Sometimes I write in response to a question I’ve been asked. Sometimes I write to explore an idea. And sometimes I write what I need to read. Today would be the latter.
If you’ve read any of my recent monthly reports or listened to the last few podcasts, you know I’m really struggling with food. The old habits that took me to over 200 lbs. are roaring back. The difference is that I see it coming now; it’s no longer hidden. Although I haven’t had the courage to officially get back on the scale, I know I’m carrying an extra 10-15 lbs. over where I’ve maintained for the last few years.
I also know it’s the stress. Several of my projects are peaking in intensity at the same time. I’ve subtracted all that I can, and my days are still full from 5am to 9pm. So I’ve decided that I need to learn to make better decisions under these conditions. If you can relate, perhaps this will be useful for you too.
Step 1: Define success.
Over years of research and experimenting, I know my body thrives when I eat paleo. My goal is to eat strict paleo 6 days per week, meaning no grains, dairy, potatoes, or corn. On the 7th day (usually Saturday), I can give on anything but the grains. I simply can’t eat wheat flour in any form. It makes me sluggish and sick for several days afterwards.
By eating this way, I’ll feel healthy and energized. I’ll sleep better. My joints won’t ache, and I won’t have headaches. And I’ll easily maintain a healthy weight.

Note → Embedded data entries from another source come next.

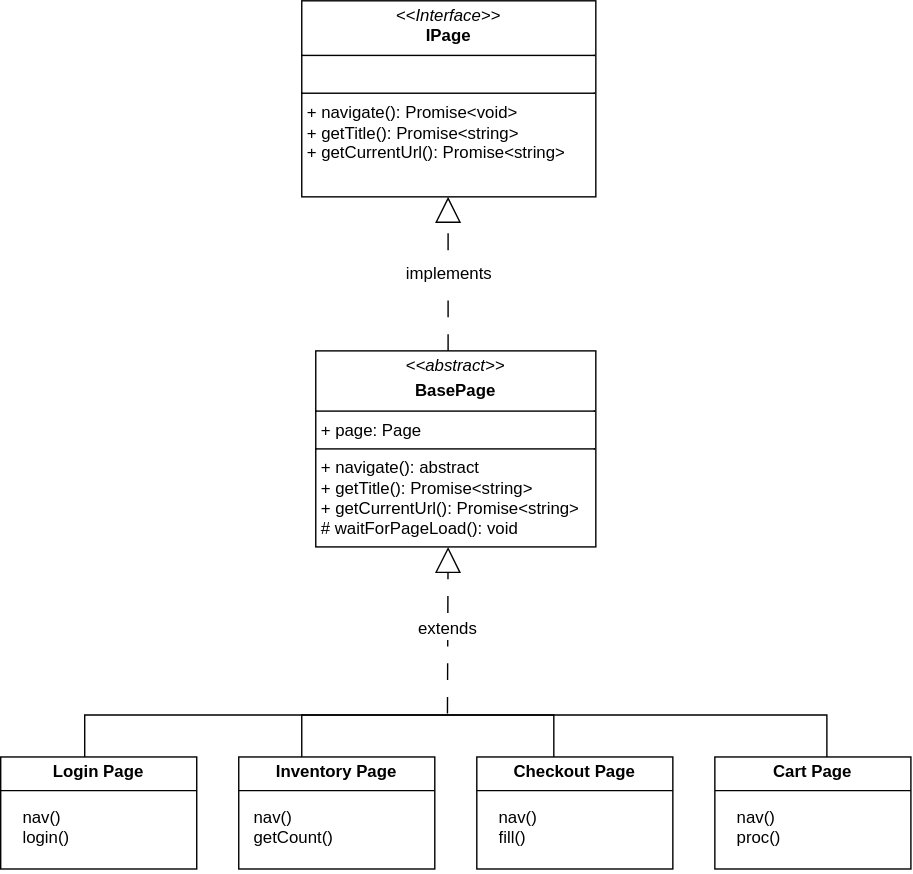
Above: docs/design/diagrams/03-page-object-hierarchy.svg in sashika-hsg/qa-automation-portfolio (draw.io), before the change. Source tidied: cells renumbered, new cells last; positions are measured from the earlier drawing's top-left corner, leaving out a move shared by most shapes. Its diagram source:
```xml
<mxGraphModel>
  <root>
    <mxCell id="0" />
    <mxCell id="1" parent="0" />
    <mxCell id="2" value="&lt;p style=&quot;margin:0px;margin-top:4px;text-align:center;&quot;&gt;&lt;i&gt;&amp;lt;&amp;lt;Interface&amp;gt;&amp;gt;&lt;/i&gt;&lt;br&gt;&lt;b&gt;IPage&lt;/b&gt;&lt;/p&gt;&lt;hr size=&quot;1&quot; style=&quot;border-style:solid;&quot;&gt;&lt;p style=&quot;margin:0px;margin-left:4px;&quot;&gt;&lt;br&gt;&lt;/p&gt;&lt;hr size=&quot;1&quot; style=&quot;border-style:solid;&quot;&gt;&lt;p style=&quot;margin:0px;margin-left:4px;&quot;&gt;+ navigate(): Promise&amp;lt;void&amp;gt;&lt;/p&gt;&lt;p style=&quot;margin:0px;margin-left:4px;&quot;&gt;+ getTitle(): Promise&amp;lt;string&amp;gt;&amp;nbsp;&lt;/p&gt;&lt;p style=&quot;margin:0px;margin-left:4px;&quot;&gt;+ getCurrentUrl(): Promise&amp;lt;string&amp;gt;&lt;/p&gt;" style="verticalAlign=top;align=left;overflow=fill;html=1;whiteSpace=wrap;" parent="1" vertex="1">
      <mxGeometry x="215" width="210" height="140" as="geometry" />
    </mxCell>
    <mxCell id="3" value="&lt;p style=&quot;margin:0px;margin-top:4px;text-align:center;&quot;&gt;&lt;i&gt;&amp;lt;&amp;lt;abstract&amp;gt;&amp;gt;&lt;/i&gt;&lt;br&gt;&lt;/p&gt;&lt;p style=&quot;margin:0px;margin-top:4px;text-align:center;&quot;&gt;&lt;b&gt;BasePage&lt;/b&gt;&lt;/p&gt;&lt;hr size=&quot;1&quot; style=&quot;border-style:solid;&quot;&gt;&lt;p style=&quot;margin:0px;margin-left:4px;&quot;&gt;+ page: Page&lt;/p&gt;&lt;hr size=&quot;1&quot; style=&quot;border-style:solid;&quot;&gt;&lt;p style=&quot;margin:0px;margin-left:4px;&quot;&gt;+ navigate(): abstract&lt;/p&gt;&lt;p style=&quot;margin:0px;margin-left:4px;&quot;&gt;+ getTitle(): Promise&amp;lt;string&amp;gt;&lt;/p&gt;&lt;p style=&quot;margin:0px;margin-left:4px;&quot;&gt;+ getCurrentUrl(): Promise&amp;lt;string&amp;gt;&lt;/p&gt;&lt;p style=&quot;margin:0px;margin-left:4px;&quot;&gt;# waitForPageLoad(): void&amp;nbsp;&amp;nbsp;&lt;/p&gt;" style="verticalAlign=top;align=left;overflow=fill;html=1;whiteSpace=wrap;" parent="1" vertex="1">
      <mxGeometry x="225" y="250" width="200" height="140" as="geometry" />
    </mxCell>
    <mxCell id="4" value="&lt;p style=&quot;margin:0px;margin-top:4px;text-align:center;&quot;&gt;&lt;b&gt;Checkout Page&lt;/b&gt;&lt;/p&gt;" style="verticalAlign=top;align=left;overflow=fill;html=1;whiteSpace=wrap;" parent="1" vertex="1">
      <mxGeometry x="340" y="540" width="140" height="80" as="geometry" />
    </mxCell>
    <mxCell id="5" value="&lt;p style=&quot;margin:0px;margin-top:4px;text-align:center;&quot;&gt;&lt;b&gt;Inventory Page&lt;/b&gt;&lt;/p&gt;" style="verticalAlign=top;align=left;overflow=fill;html=1;whiteSpace=wrap;" parent="1" vertex="1">
      <mxGeometry x="170" y="540" width="140" height="80" as="geometry" />
    </mxCell>
    <mxCell id="6" value="&lt;p style=&quot;margin:0px;margin-top:4px;text-align:center;&quot;&gt;&lt;b&gt;Cart Page&lt;/b&gt;&lt;/p&gt;" style="verticalAlign=top;align=left;overflow=fill;html=1;whiteSpace=wrap;" parent="1" vertex="1">
      <mxGeometry x="510" y="540" width="140" height="80" as="geometry" />
    </mxCell>
    <mxCell id="7" value="&lt;p style=&quot;margin:0px;margin-top:4px;text-align:center;&quot;&gt;&lt;b&gt;Login Page&lt;/b&gt;&lt;/p&gt;" style="verticalAlign=top;align=left;overflow=fill;html=1;whiteSpace=wrap;" parent="1" vertex="1">
      <mxGeometry y="540" width="140" height="80" as="geometry" />
    </mxCell>
    <mxCell id="8" style="line;strokeWidth=1;fillColor=none;align=left;verticalAlign=middle;spacingTop=-1;spacingLeft=3;spacingRight=3;labelPosition=right;strokeColor=inherit;" parent="1" vertex="1">
      <mxGeometry y="560" width="140" height="8" as="geometry" />
    </mxCell>
    <mxCell id="9" style="line;strokeWidth=1;fillColor=none;align=left;verticalAlign=middle;spacingTop=-1;spacingLeft=3;spacingRight=3;labelPosition=right;strokeColor=inherit;" parent="1" vertex="1">
      <mxGeometry x="170" y="560" width="140" height="8" as="geometry" />
    </mxCell>
    <mxCell id="10" style="line;strokeWidth=1;fillColor=none;align=left;verticalAlign=middle;spacingTop=-1;spacingLeft=3;spacingRight=3;labelPosition=right;strokeColor=inherit;" parent="1" vertex="1">
      <mxGeometry x="340" y="560" width="140" height="8" as="geometry" />
    </mxCell>
    <mxCell id="11" style="line;strokeWidth=1;fillColor=none;align=left;verticalAlign=middle;spacingTop=-1;spacingLeft=3;spacingRight=3;labelPosition=right;strokeColor=inherit;" parent="1" vertex="1">
      <mxGeometry x="510" y="560" width="140" height="8" as="geometry" />
    </mxCell>
    <mxCell id="12" value="nav()&lt;div&gt;login()&lt;/div&gt;" style="text;strokeColor=none;fillColor=none;align=left;verticalAlign=top;spacingLeft=4;spacingRight=4;overflow=hidden;whiteSpace=wrap;html=1;" parent="1" vertex="1">
      <mxGeometry x="10" y="570" width="100" height="50" as="geometry" />
    </mxCell>
    <mxCell id="13" value="nav()&lt;div&gt;getCount()&lt;/div&gt;" style="text;strokeColor=none;fillColor=none;align=left;verticalAlign=top;spacingLeft=4;spacingRight=4;overflow=hidden;whiteSpace=wrap;html=1;" parent="1" vertex="1">
      <mxGeometry x="175" y="570" width="100" height="50" as="geometry" />
    </mxCell>
    <mxCell id="14" value="nav()&lt;div&gt;fill()&lt;/div&gt;" style="text;strokeColor=none;fillColor=none;align=left;verticalAlign=top;spacingLeft=4;spacingRight=4;overflow=hidden;whiteSpace=wrap;html=1;" parent="1" vertex="1">
      <mxGeometry x="350" y="570" width="100" height="50" as="geometry" />
    </mxCell>
    <mxCell id="15" value="nav()&lt;div&gt;proc()&lt;/div&gt;" style="text;strokeColor=none;fillColor=none;align=left;verticalAlign=top;spacingLeft=4;spacingRight=4;overflow=hidden;whiteSpace=wrap;html=1;" parent="1" vertex="1">
      <mxGeometry x="520" y="570" width="100" height="50" as="geometry" />
    </mxCell>
    <mxCell id="16" value="extends" style="endArrow=block;endSize=16;endFill=0;html=1;rounded=0;fontSize=12;curved=1;dashed=1;dashPattern=12 12;exitX=-0.033;exitY=0.422;exitDx=0;exitDy=0;exitPerimeter=0;" parent="1" edge="1" source="19">
      <mxGeometry relative="1" as="geometry">
        <mxPoint x="319.5" y="390" as="targetPoint" />
      </mxGeometry>
    </mxCell>
    <mxCell id="17" value="implements" style="endArrow=block;endSize=16;endFill=0;html=1;rounded=0;fontSize=12;curved=1;dashed=1;dashPattern=12 12;" parent="1" edge="1">
      <mxGeometry relative="1" as="geometry">
        <mxPoint x="319.5" y="250" as="sourcePoint" />
        <mxPoint x="319.5" y="140" as="targetPoint" />
      </mxGeometry>
    </mxCell>
    <mxCell id="18" style="strokeWidth=1;html=1;shape=mxgraph.flowchart.annotation_1;align=left;rotation=90;" parent="1" vertex="1">
      <mxGeometry x="310" y="260" width="30" height="530" as="geometry" />
    </mxCell>
    <mxCell id="19" style="strokeWidth=1;html=1;shape=mxgraph.flowchart.annotation_1;align=left;rotation=90;" parent="1" vertex="1">
      <mxGeometry x="290" y="435" width="30" height="180" as="geometry" />
    </mxCell>
  </root>
</mxGraphModel>
```
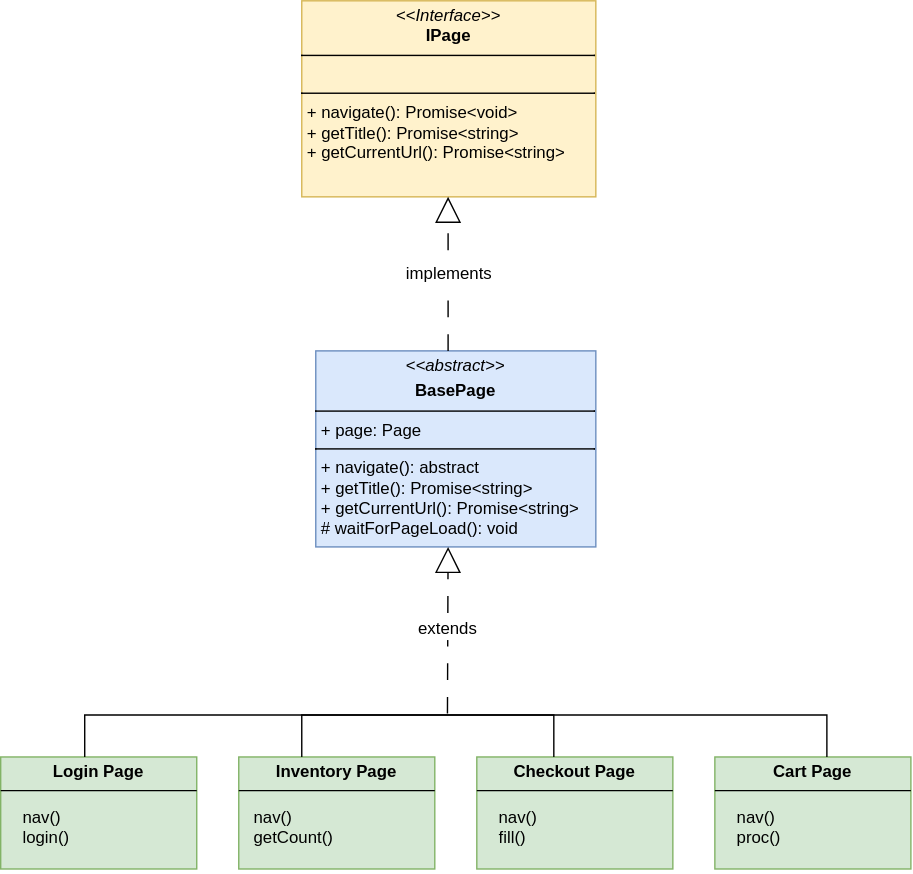
The same file after the commit.

What changed in the source:
```diff
@@ -2,22 +2,22 @@
   <root>
     <mxCell id="0" />
     <mxCell id="1" parent="0" />
-    <mxCell id="2" value="&lt;p style=&quot;margin:0px;margin-top:4px;text-align:center;&quot;&gt;&lt;i&gt;&amp;lt;&amp;lt;Interface&amp;gt;&amp;gt;&lt;/i&gt;&lt;br&gt;&lt;b&gt;IPage&lt;/b&gt;&lt;/p&gt;&lt;hr size=&quot;1&quot; style=&quot;border-style:solid;&quot;&gt;&lt;p style=&quot;margin:0px;margin-left:4px;&quot;&gt;&lt;br&gt;&lt;/p&gt;&lt;hr size=&quot;1&quot; style=&quot;border-style:solid;&quot;&gt;&lt;p style=&quot;margin:0px;margin-left:4px;&quot;&gt;+ navigate(): Promise&amp;lt;void&amp;gt;&lt;/p&gt;&lt;p style=&quot;margin:0px;margin-left:4px;&quot;&gt;+ getTitle(): Promise&amp;lt;string&amp;gt;&amp;nbsp;&lt;/p&gt;&lt;p style=&quot;margin:0px;margin-left:4px;&quot;&gt;+ getCurrentUrl(): Promise&amp;lt;string&amp;gt;&lt;/p&gt;" style="verticalAlign=top;align=left;overflow=fill;html=1;whiteSpace=wrap;" parent="1" vertex="1">
+    <mxCell id="2" value="&lt;p style=&quot;margin:0px;margin-top:4px;text-align:center;&quot;&gt;&lt;i&gt;&amp;lt;&amp;lt;Interface&amp;gt;&amp;gt;&lt;/i&gt;&lt;br&gt;&lt;b&gt;IPage&lt;/b&gt;&lt;/p&gt;&lt;hr size=&quot;1&quot; style=&quot;border-style:solid;&quot;&gt;&lt;p style=&quot;margin:0px;margin-left:4px;&quot;&gt;&lt;br&gt;&lt;/p&gt;&lt;hr size=&quot;1&quot; style=&quot;border-style:solid;&quot;&gt;&lt;p style=&quot;margin:0px;margin-left:4px;&quot;&gt;+ navigate(): Promise&amp;lt;void&amp;gt;&lt;/p&gt;&lt;p style=&quot;margin:0px;margin-left:4px;&quot;&gt;+ getTitle(): Promise&amp;lt;string&amp;gt;&amp;nbsp;&lt;/p&gt;&lt;p style=&quot;margin:0px;margin-left:4px;&quot;&gt;+ getCurrentUrl(): Promise&amp;lt;string&amp;gt;&lt;/p&gt;" style="verticalAlign=top;align=left;overflow=fill;html=1;whiteSpace=wrap;fillColor=#fff2cc;strokeColor=#d6b656;" parent="1" vertex="1">
       <mxGeometry x="215" width="210" height="140" as="geometry" />
     </mxCell>
-    <mxCell id="3" value="&lt;p style=&quot;margin:0px;margin-top:4px;text-align:center;&quot;&gt;&lt;i&gt;&amp;lt;&amp;lt;abstract&amp;gt;&amp;gt;&lt;/i&gt;&lt;br&gt;&lt;/p&gt;&lt;p style=&quot;margin:0px;margin-top:4px;text-align:center;&quot;&gt;&lt;b&gt;BasePage&lt;/b&gt;&lt;/p&gt;&lt;hr size=&quot;1&quot; style=&quot;border-style:solid;&quot;&gt;&lt;p style=&quot;margin:0px;margin-left:4px;&quot;&gt;+ page: Page&lt;/p&gt;&lt;hr size=&quot;1&quot; style=&quot;border-style:solid;&quot;&gt;&lt;p style=&quot;margin:0px;margin-left:4px;&quot;&gt;+ navigate(): abstract&lt;/p&gt;&lt;p style=&quot;margin:0px;margin-left:4px;&quot;&gt;+ getTitle(): Promise&amp;lt;string&amp;gt;&lt;/p&gt;&lt;p style=&quot;margin:0px;margin-left:4px;&quot;&gt;+ getCurrentUrl(): Promise&amp;lt;string&amp;gt;&lt;/p&gt;&lt;p style=&quot;margin:0px;margin-left:4px;&quot;&gt;# waitForPageLoad(): void&amp;nbsp;&amp;nbsp;&lt;/p&gt;" style="verticalAlign=top;align=left;overflow=fill;html=1;whiteSpace=wrap;" parent="1" vertex="1">
+    <mxCell id="3" value="&lt;p style=&quot;margin:0px;margin-top:4px;text-align:center;&quot;&gt;&lt;i&gt;&amp;lt;&amp;lt;abstract&amp;gt;&amp;gt;&lt;/i&gt;&lt;br&gt;&lt;/p&gt;&lt;p style=&quot;margin:0px;margin-top:4px;text-align:center;&quot;&gt;&lt;b&gt;BasePage&lt;/b&gt;&lt;/p&gt;&lt;hr size=&quot;1&quot; style=&quot;border-style:solid;&quot;&gt;&lt;p style=&quot;margin:0px;margin-left:4px;&quot;&gt;+ page: Page&lt;/p&gt;&lt;hr size=&quot;1&quot; style=&quot;border-style:solid;&quot;&gt;&lt;p style=&quot;margin:0px;margin-left:4px;&quot;&gt;+ navigate(): abstract&lt;/p&gt;&lt;p style=&quot;margin:0px;margin-left:4px;&quot;&gt;+ getTitle(): Promise&amp;lt;string&amp;gt;&lt;/p&gt;&lt;p style=&quot;margin:0px;margin-left:4px;&quot;&gt;+ getCurrentUrl(): Promise&amp;lt;string&amp;gt;&lt;/p&gt;&lt;p style=&quot;margin:0px;margin-left:4px;&quot;&gt;# waitForPageLoad(): void&amp;nbsp;&amp;nbsp;&lt;/p&gt;" style="verticalAlign=top;align=left;overflow=fill;html=1;whiteSpace=wrap;fillColor=#dae8fc;strokeColor=#6c8ebf;" parent="1" vertex="1">
       <mxGeometry x="225" y="250" width="200" height="140" as="geometry" />
     </mxCell>
-    <mxCell id="4" value="&lt;p style=&quot;margin:0px;margin-top:4px;text-align:center;&quot;&gt;&lt;b&gt;Checkout Page&lt;/b&gt;&lt;/p&gt;" style="verticalAlign=top;align=left;overflow=fill;html=1;whiteSpace=wrap;" parent="1" vertex="1">
+    <mxCell id="4" value="&lt;p style=&quot;margin:0px;margin-top:4px;text-align:center;&quot;&gt;&lt;b&gt;Checkout Page&lt;/b&gt;&lt;/p&gt;" style="verticalAlign=top;align=left;overflow=fill;html=1;whiteSpace=wrap;fillColor=#d5e8d4;strokeColor=#82b366;" parent="1" vertex="1">
       <mxGeometry x="340" y="540" width="140" height="80" as="geometry" />
     </mxCell>
-    <mxCell id="5" value="&lt;p style=&quot;margin:0px;margin-top:4px;text-align:center;&quot;&gt;&lt;b&gt;Inventory Page&lt;/b&gt;&lt;/p&gt;" style="verticalAlign=top;align=left;overflow=fill;html=1;whiteSpace=wrap;" parent="1" vertex="1">
+    <mxCell id="5" value="&lt;p style=&quot;margin:0px;margin-top:4px;text-align:center;&quot;&gt;&lt;b&gt;Inventory Page&lt;/b&gt;&lt;/p&gt;" style="verticalAlign=top;align=left;overflow=fill;html=1;whiteSpace=wrap;fillColor=#d5e8d4;strokeColor=#82b366;" parent="1" vertex="1">
       <mxGeometry x="170" y="540" width="140" height="80" as="geometry" />
     </mxCell>
-    <mxCell id="6" value="&lt;p style=&quot;margin:0px;margin-top:4px;text-align:center;&quot;&gt;&lt;b&gt;Cart Page&lt;/b&gt;&lt;/p&gt;" style="verticalAlign=top;align=left;overflow=fill;html=1;whiteSpace=wrap;" parent="1" vertex="1">
+    <mxCell id="6" value="&lt;p style=&quot;margin:0px;margin-top:4px;text-align:center;&quot;&gt;&lt;b&gt;Cart Page&lt;/b&gt;&lt;/p&gt;" style="verticalAlign=top;align=left;overflow=fill;html=1;whiteSpace=wrap;fillColor=#d5e8d4;strokeColor=#82b366;" parent="1" vertex="1">
       <mxGeometry x="510" y="540" width="140" height="80" as="geometry" />
     </mxCell>
-    <mxCell id="7" value="&lt;p style=&quot;margin:0px;margin-top:4px;text-align:center;&quot;&gt;&lt;b&gt;Login Page&lt;/b&gt;&lt;/p&gt;" style="verticalAlign=top;align=left;overflow=fill;html=1;whiteSpace=wrap;" parent="1" vertex="1">
+    <mxCell id="7" value="&lt;p style=&quot;margin:0px;margin-top:4px;text-align:center;&quot;&gt;&lt;b&gt;Login Page&lt;/b&gt;&lt;/p&gt;" style="verticalAlign=top;align=left;overflow=fill;html=1;whiteSpace=wrap;fillColor=#d5e8d4;strokeColor=#82b366;" parent="1" vertex="1">
       <mxGeometry y="540" width="140" height="80" as="geometry" />
     </mxCell>
     <mxCell id="8" style="line;strokeWidth=1;fillColor=none;align=left;verticalAlign=middle;spacingTop=-1;spacingLeft=3;spacingRight=3;labelPosition=right;strokeColor=inherit;" parent="1" vertex="1">
```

Step 2: Identify the obstacles or challenges.
My primary nemesis has a name: Decision Fatigue. I talked about him on the last podcast. He causes me to make very poor decisions when my brain is tired. (I quickly default to nachos.) This happens at the end of the day or during an intense project. It’s become worse since I quit drinking Monster Rehab. That at least provided some glucose and probably had some appetite suppressants in it as well, but I’m still pleased with that decision.
Also, I struggle with wanting to fit in, and sharing meals is a way to do that. Deep down, I know I can’t be normal. (And you can’t be either.) But that’s hard to fight three times a day. Sometimes I give in and go with the flow.
And, eating is one of my major forms of entertainment or relaxation. I’ve linked winding down for the day with going out for a meal. Sometimes, I don’t know what else to do. I don’t drink alcohol or coffee. I don’t shop. I don’t watch network television, and movie theaters are overwhelming. I’m too tired to read, and I want to get out of anything that feels like an office. But I’m an introvert, so crowds are daunting. I also go to bed early. Restaurants have become my default option, and they don’t lend themselves to eating paleo.
Yikes. I can’t believe I actually wrote all that down. I think I feel better already. (But I’d better hit post in the next few minutes before I chicken out.) Now, I’ve at least been honest with myself about why I struggle. It’s much deeper than the food.
Step 3: Implement strategies to overcome them.
If one of you could open a restaurant in Corpus Christi that feels like a coffee shop but serves paleo food, that would do the trick!
Short of that, I’ll need to address this on two fronts: 1) reduce the number of food decisions I make when I’m tired and 2) find another way to unwind.
For the first strategy, I need to simplify and pre-decide. For breakfast, I’m having my green juice. For lunch, I’ll have a MyFit or a salad/lettuce wrap (if I need to eat out). For dinner, I still need a plan that works for my family as well. When we stay home, I tend to stay on track. But we’re all busy, so we’re eating out a lot. And, they don’t want to eat paleo, so I’m frequently staring across the table at foods I know I shouldn’t eat.
By the end of the month, I’m going to make a list of all the restaurants we frequent and the paleo meal options they offer. Then when we go out, I’ll develop a habit of checking my list to see what I’ve already decided I’ll order. I won’t have to decide when I’m tired, so my brain will be happy with that.
The second area is a bit trickier, but I think I can make progress with a similar strategy. I can make a list of alternate ways to unwind that fit within my values and preferences. I can already think of a few: watching inspiring Netflix documentaries, walking outside with our dog, jogging on the bayfront, or reading fiction. For some categories, I could even go ahead and fill the queue with interesting documentaries and actual books.
Just making these lists is a tiny step, but I’m betting that each tiny positive choice will snowball, and I’ll eventually have my momentum back.
What do you think? Is this enough?
Have you ever tackled these challenges? What worked for you?
Photo: the infamous Brisket Nachos at Beaches, in Port Aransas, Texas